This section is from the book "British Wild Flowers - In Their Natural Haunts Vol5-6", by A. R. Horwood. Also available from Amazon: A British Wild Flowers In Their Natural Haunts.
In many areas there are tracts of sandy ground, derived from sandstones or sands, especially in the east and south of England, where the rainfall is small (under 25 in.). Reference has already been made to the probable occurrence of steppe conditions in this country following the glacial phase. The following plants are found on sandy areas at Mildenhall: Silene Otites, S. conica, Holosteum umbellatum (on walls, becoming rare), Medicago falcata, M. sylvestris, Artemisia campestris, Veronica verna, V. tri-phyllos, Muscari racemosum, Ornithogalum umbellatum, Carex ericetorum.

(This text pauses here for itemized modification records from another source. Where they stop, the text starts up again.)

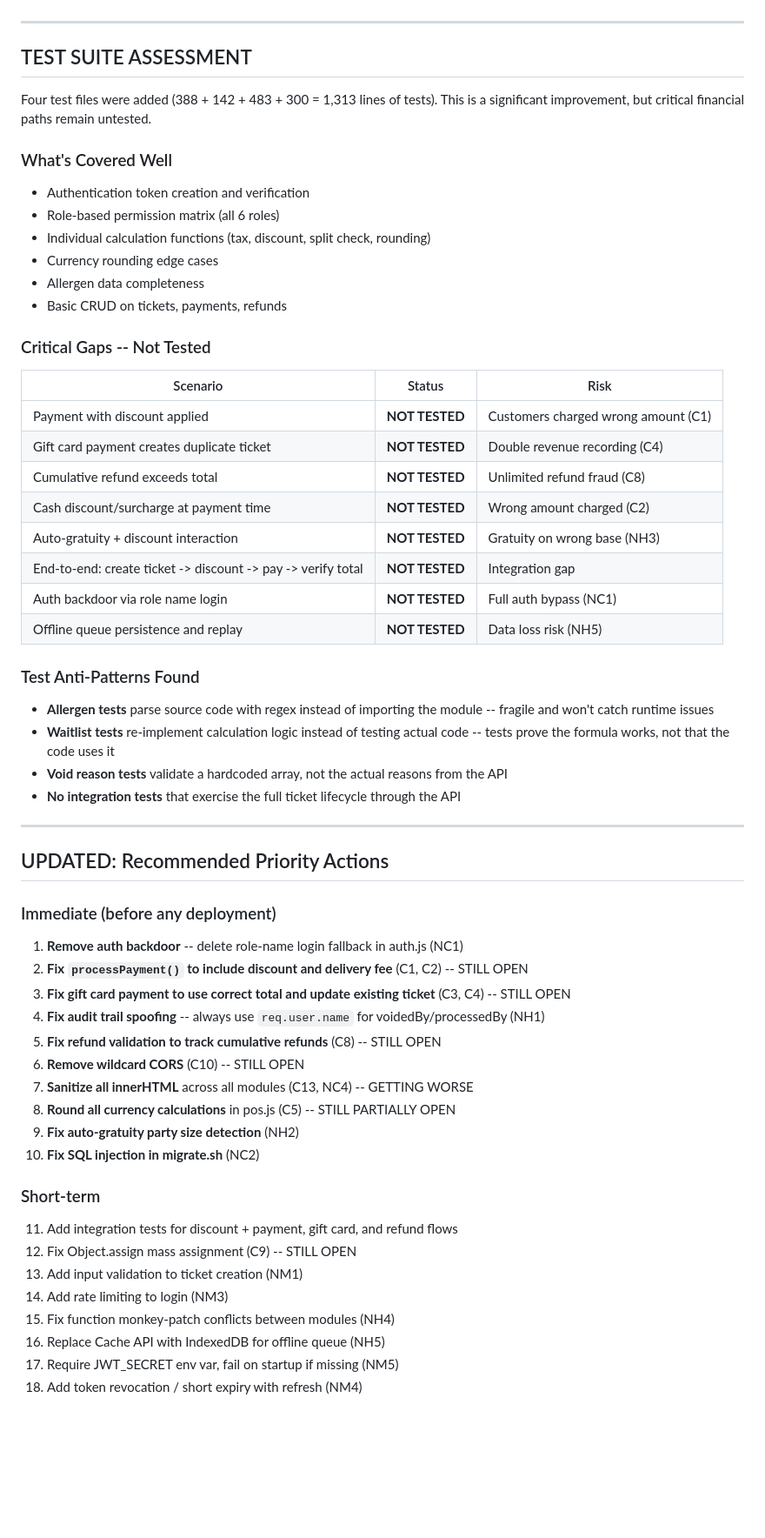
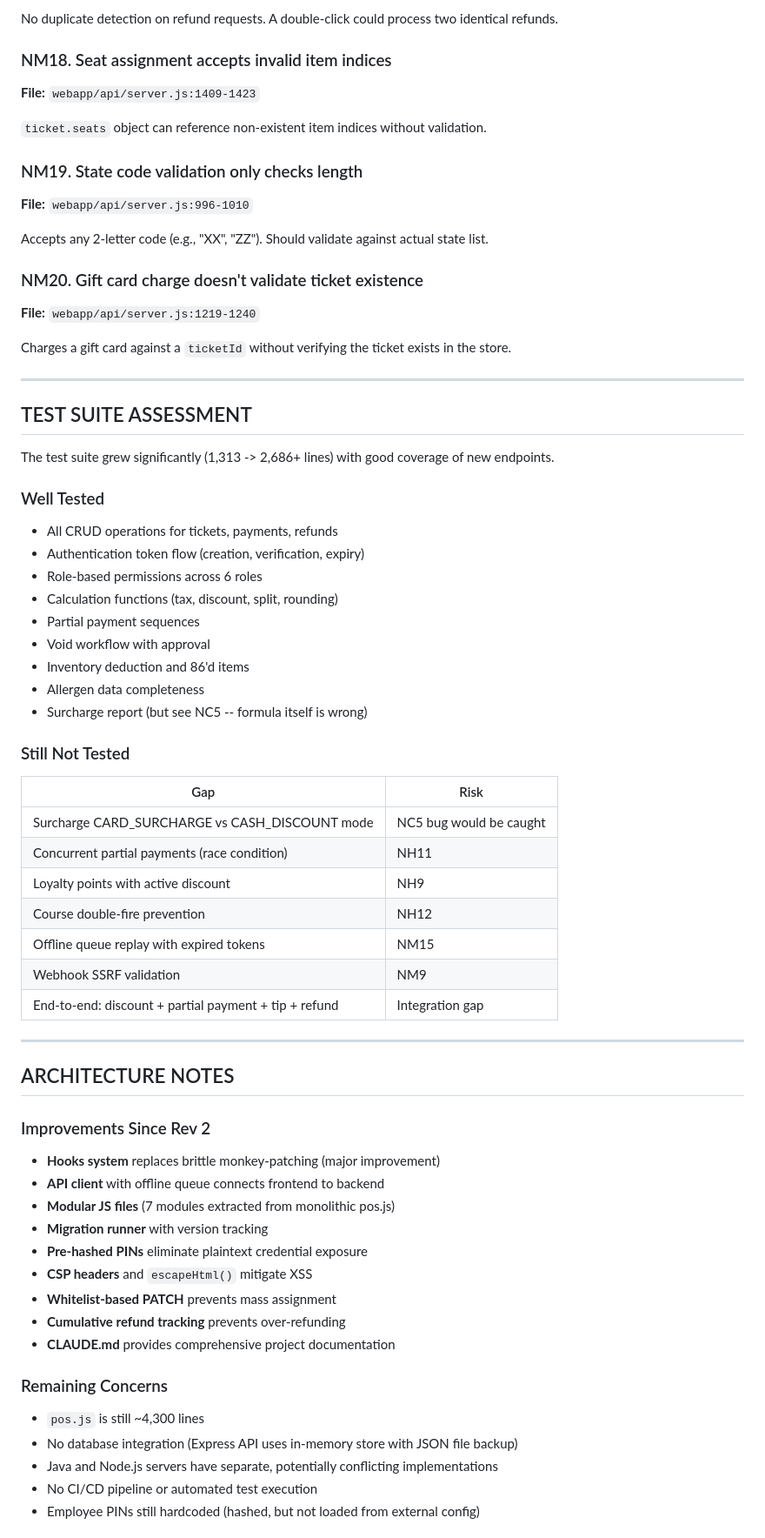
Before and after one commit to gorjessbbyx3/Posxpaybotx, a Markdown page: REVIEW.md, the part around one of its changes. Shown at 87% size. GitHub-like rendering; blank space fills up the shorter version.

```diff
--- a/REVIEW.md
+++ b/REVIEW.md
@@ -200,60 +186,68 @@ A course can be fired multiple times, sending duplicate tickets to kitchen stati
+No duplicate detection on refund requests. A double-click could process two identical refunds.
+
+### NM18. Seat assignment accepts invalid item indices
+**File:** `webapp/api/server.js:1409-1423`
+
+`ticket.seats` object can reference non-existent item indices without validation.
+
+### NM19. State code validation only checks length
+**File:** `webapp/api/server.js:996-1010`
+
+Accepts any 2-letter code (e.g., "XX", "ZZ"). Should validate against actual state list.
+
+### NM20. Gift card charge doesn't validate ticket existence
+**File:** `webapp/api/server.js:1219-1240`
+
+Charges a gift card against a `ticketId` without verifying the ticket exists in the store.
 
 ---
 
 ## TEST SUITE ASSESSMENT
 
-Four test files were added (388 + 142 + 483 + 300 = 1,313 lines of tests). This is a significant improvement, but critical financial paths remain untested.
+The test suite grew significantly (1,313 -> 2,686+ lines) with good coverage of new endpoints.
 
-### What's Covered Well
-- Authentication token creation and verification
-- Role-based permission matrix (all 6 roles)
-- Individual calculation functions (tax, discount, split check, rounding)
-- Currency rounding edge cases
+### Well Tested
+- All CRUD operations for tickets, payments, refunds
+- Authentication token flow (creation, verification, expiry)
+- Role-based permissions across 6 roles
+- Calculation functions (tax, discount, split, rounding)
+- Partial payment sequences
+- Void workflow with approval
+- Inventory deduction and 86'd items
 - Allergen data completeness
-- Basic CRUD on tickets, payments, refunds
+- Surcharge report (but see NC5 -- formula itself is wrong)
 
-### Critical Gaps -- Not Tested
+### Still Not Tested
 
-| Scenario | Status | Risk |
-|----------|--------|------|
-| Payment with discount applied | **NOT TESTED** | Customers charged wrong amount (C1) |
-| Gift card payment creates duplicate ticket | **NOT TESTED** | Double revenue recording (C4) |
-| Cumulative refund exceeds total | **NOT TESTED** | Unlimited refund fraud (C8) |
-| Cash discount/surcharge at payment time | **NOT TESTED** | Wrong amount charged (C2) |
-| Auto-gratuity + discount interaction | **NOT TESTED** | Gratuity on wrong base (NH3) |
-| End-to-end: create ticket -> discount -> pay -> verify total | **NOT TESTED** | Integration gap |
-| Auth backdoor via role name login | **NOT TESTED** | Full auth bypass (NC1) |
-| Offline queue persistence and replay | **NOT TESTED** | Data loss risk (NH5) |
-
-### Test Anti-Patterns Found
-- **Allergen tests** parse source code with regex instead of importing the module -- fragile and won't catch runtime issues
-- **Waitlist tests** re-implement calculation logic instead of testing actual code -- tests prove the formula works, not that the code uses it
-- **Void reason tests** validate a hardcoded array, not the actual reasons from the API
-- **No integration tests** that exercise the full ticket lifecycle through the API
+| Gap | Risk |
+|-----|------|
+| Surcharge CARD_SURCHARGE vs CASH_DISCOUNT mode | NC5 bug would be caught |
+| Concurrent partial payments (race condition) | NH11 |
+| Loyalty points with active discount | NH9 |
+| Course double-fire prevention | NH12 |
+| Offline queue replay with expired tokens | NM15 |
+| Webhook SSRF validation | NM9 |
+| End-to-end: discount + partial payment + tip + refund | Integration gap |
 
 ---
 
-## UPDATED: Recommended Priority Actions
+## ARCHITECTURE NOTES
 
-### Immediate (before any deployment)
-1. **Remove auth backdoor** -- delete role-name login fallback in auth.js (NC1)
-2. **Fix `processPayment()` to include discount and delivery fee** (C1, C2) -- STILL OPEN
-3. **Fix gift card payment to use correct total and update existing ticket** (C3, C4) -- STILL OPEN
-4. **Fix audit trail spoofing** -- always use `req.user.name` for voidedBy/processedBy (NH1)
-5. **Fix refund validation to track cumulative refunds** (C8) -- STILL OPEN
-6. **Remove wildcard CORS** (C10) -- STILL OPEN
-7. **Sanitize all innerHTML** across all modules (C13, NC4) -- GETTING WORSE
-8. **Round all currency calculations** in pos.js (C5) -- STILL PARTIALLY OPEN
-9. **Fix auto-gratuity party size detection** (NH2)
-10. **Fix SQL injection in migrate.sh** (NC2)
+### Improvements Since Rev 2
+- **Hooks system** replaces brittle monkey-patching (major improvement)
+- **API client** with offline queue connects frontend to backend
+- **Modular JS files** (7 modules extracted from monolithic pos.js)
+- **Migration runner** with version tracking
+- **Pre-hashed PINs** eliminate plaintext credential exposure
+- **CSP headers** and `escapeHtml()` mitigate XSS
+- **Whitelist-based PATCH** prevents mass assignment
+- **Cumulative refund tracking** prevents over-refunding
+- **CLAUDE.md** provides comprehensive project documentation
 
-### Short-term
-11. Add integration tests for discount + payment, gift card, and refund flows
-12. Fix Object.assign mass assignment (C9) -- STILL OPEN
-13. Add input validation to ticket creation (NM1)
-14. Add rate limiting to login (NM3)
-15. Fix function monkey-patch conflicts between modules (NH4)
-16. Replace Cache API with IndexedDB for offline queue (NH5)
-17. Require JWT_SECRET env var, fail on startup if missing (NM5)
-18. Add token revocation / short expiry with refresh (NM4)
+### Remaining Concerns
+- `pos.js` is still ~4,300 lines
+- No database integration (Express API uses in-memory store with JSON file backup)
+- Java and Node.js servers have separate, potentially conflicting implementations
+- No CI/CD pipeline or automated test execution
+- Employee PINs still hardcoded (hashed, but not loaded from external config)
 
```
Also changed, not shown: other parts of REVIEW.md (+161 -152 lines).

F. Arnold Lees, in a delightful old volume, was one of the first to recognize the importance of soils in determining the distribution of plants, and enumerates the following among others as being especially confined to sandy strata: Tilloea muscosa, Turritis glabra, Teesdalia nudicaulis, Silene anglica. Arenaria peploides (maritime), A. (Spergularia) rubra, Radiola millegrana, Erodium cicutarium, Tri-folium suffocatum, Jasione montana, Centun-culus minimus, I.amium amplexicaule, Scler-anthus annuus, Phleum arenarium (maritime), Festuca Myurus, Elymus arenarius, Carex arenaria (the last two maritime).
Sandy fields generally are characterized by such plants as Little Bur Medick, Rough Clover, Rigid Hare's Ear, French Cudweed, Cut-leaved Speedwell, Biennial Knawel. The connection between such tracts and rocks of a sandy composition is shown by the occurrence of plants common to both. Other plants found here are Silky Wind Grass, Silvery Hair Grass, Sand Fescue.